Searching the internet for more information on medical symptoms you’re suffering from may not be the best way to address a real health concern. But the data from those search queries has proven useful to a new study conducted by Microsoft researchers.
According to reports on the Microsoft News Center website as well as in The New York Times this week, researchers found that by analyzing what people search for on Bing, they could “identify people whose queries provided strong evidence that they had recently been diagnosed with pancreatic cancer.” Retroactively analyzing searches that were made over many months, researchers were able to identify patterns of queries most likely to signal the eventual diagnosis, Microsoft News reported.
Microsoft’s Eric Horvitz and Ryen White and former intern and Columbia University graduate student John Paparrizos led the study and published a paper in the Journal of Oncology Practice on Tuesday. The introduction reads:
People’s online activities can yield clues about their emerging health conditions. We performed an intensive study to explore the feasibility of using anonymized Web query logs to screen for the emergence of pancreatic adenocarcinoma. The methods used statistical analyses of large-scale anonymized search logs considering the symptom queries from millions of people, with the potential application of warning individual searchers about the value of seeking attention from health care professionals.
The anonymized search logs do not identify users.
“We asked ourselves, ‘If we heard the whispers of people online, would it provide strong evidence or a clue that something’s going on?’” Horvitz, managing director of Microsoft’s research lab in Redmond, Wash., said in The New York Times.
Both a computer scientist and a medical doctor by training, Horvitz told the Times he had been “exploring this area in part because of a phone conversation with a close friend who had described symptoms. Based on their conversation, Horvitz advised him to contact his doctor. He received a diagnosis of pancreatic cancer and died several months later.”
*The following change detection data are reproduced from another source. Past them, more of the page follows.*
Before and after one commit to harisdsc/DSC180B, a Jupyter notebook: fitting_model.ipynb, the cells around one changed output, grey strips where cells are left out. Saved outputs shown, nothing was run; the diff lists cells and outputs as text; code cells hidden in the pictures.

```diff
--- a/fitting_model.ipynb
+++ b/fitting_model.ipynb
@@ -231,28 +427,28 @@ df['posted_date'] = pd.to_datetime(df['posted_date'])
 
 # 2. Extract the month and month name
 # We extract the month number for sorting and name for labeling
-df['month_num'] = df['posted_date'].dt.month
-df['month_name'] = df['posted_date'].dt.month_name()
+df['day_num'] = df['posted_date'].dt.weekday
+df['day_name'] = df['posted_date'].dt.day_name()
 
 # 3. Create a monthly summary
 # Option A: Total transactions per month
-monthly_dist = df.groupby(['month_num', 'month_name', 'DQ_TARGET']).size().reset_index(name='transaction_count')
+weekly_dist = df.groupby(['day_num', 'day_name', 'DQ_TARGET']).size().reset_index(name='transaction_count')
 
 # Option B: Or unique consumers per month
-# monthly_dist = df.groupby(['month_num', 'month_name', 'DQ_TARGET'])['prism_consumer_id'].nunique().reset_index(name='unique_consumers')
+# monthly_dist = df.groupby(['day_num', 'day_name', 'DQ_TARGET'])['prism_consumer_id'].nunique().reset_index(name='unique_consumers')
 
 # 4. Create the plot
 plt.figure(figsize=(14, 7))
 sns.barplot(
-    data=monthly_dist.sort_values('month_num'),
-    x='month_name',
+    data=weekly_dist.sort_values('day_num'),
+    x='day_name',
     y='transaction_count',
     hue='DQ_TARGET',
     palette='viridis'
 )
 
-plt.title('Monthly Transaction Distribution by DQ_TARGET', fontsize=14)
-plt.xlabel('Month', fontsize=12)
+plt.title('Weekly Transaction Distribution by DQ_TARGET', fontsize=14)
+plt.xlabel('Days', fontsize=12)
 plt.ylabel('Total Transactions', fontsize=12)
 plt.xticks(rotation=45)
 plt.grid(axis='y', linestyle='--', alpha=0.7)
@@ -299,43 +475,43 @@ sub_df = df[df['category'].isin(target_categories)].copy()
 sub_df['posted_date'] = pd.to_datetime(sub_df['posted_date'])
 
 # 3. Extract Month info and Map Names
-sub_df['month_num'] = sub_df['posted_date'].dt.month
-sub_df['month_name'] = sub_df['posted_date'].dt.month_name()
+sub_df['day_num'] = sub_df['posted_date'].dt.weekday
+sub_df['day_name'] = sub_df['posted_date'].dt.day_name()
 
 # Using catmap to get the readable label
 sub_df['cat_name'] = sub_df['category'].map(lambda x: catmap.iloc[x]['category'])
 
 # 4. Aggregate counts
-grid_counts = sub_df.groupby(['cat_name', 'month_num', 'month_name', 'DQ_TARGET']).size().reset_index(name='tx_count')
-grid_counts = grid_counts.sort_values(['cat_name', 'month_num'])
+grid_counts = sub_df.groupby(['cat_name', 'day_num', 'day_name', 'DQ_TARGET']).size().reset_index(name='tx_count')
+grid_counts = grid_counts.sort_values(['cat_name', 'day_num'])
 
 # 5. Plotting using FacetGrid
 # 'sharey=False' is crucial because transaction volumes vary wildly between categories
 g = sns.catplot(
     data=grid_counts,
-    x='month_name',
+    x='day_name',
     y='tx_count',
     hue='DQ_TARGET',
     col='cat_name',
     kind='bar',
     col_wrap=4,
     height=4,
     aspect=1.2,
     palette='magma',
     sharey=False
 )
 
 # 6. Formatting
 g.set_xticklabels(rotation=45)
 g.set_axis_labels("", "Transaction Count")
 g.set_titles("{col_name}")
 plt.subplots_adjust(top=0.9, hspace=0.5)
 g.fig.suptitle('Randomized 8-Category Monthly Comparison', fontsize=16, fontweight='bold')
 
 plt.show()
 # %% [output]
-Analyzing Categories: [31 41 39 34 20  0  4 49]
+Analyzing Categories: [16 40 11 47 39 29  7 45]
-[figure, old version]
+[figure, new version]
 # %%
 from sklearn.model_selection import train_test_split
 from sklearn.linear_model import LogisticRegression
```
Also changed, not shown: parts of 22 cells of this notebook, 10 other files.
Pancreatic cancer is a leading cause of cancer death and often has a poor prognosis, even when diagnosed early. It typically spreads rapidly and is seldom detected in its early stages.
The researchers believe that the analysis of search queries could have broad applications, and while Microsoft has no plans to develop products linked to the discovery, Microsoft News reports that “they hope the positive results will excite the broader medical community and generate discussion about how such a screening methodology might be used.”
“The goal is not to perform the diagnosis,” said White, chief technology officer for Microsoft Health. “The goal is to help those at highest risk to engage with medical professionals who can actually make the true diagnosis.”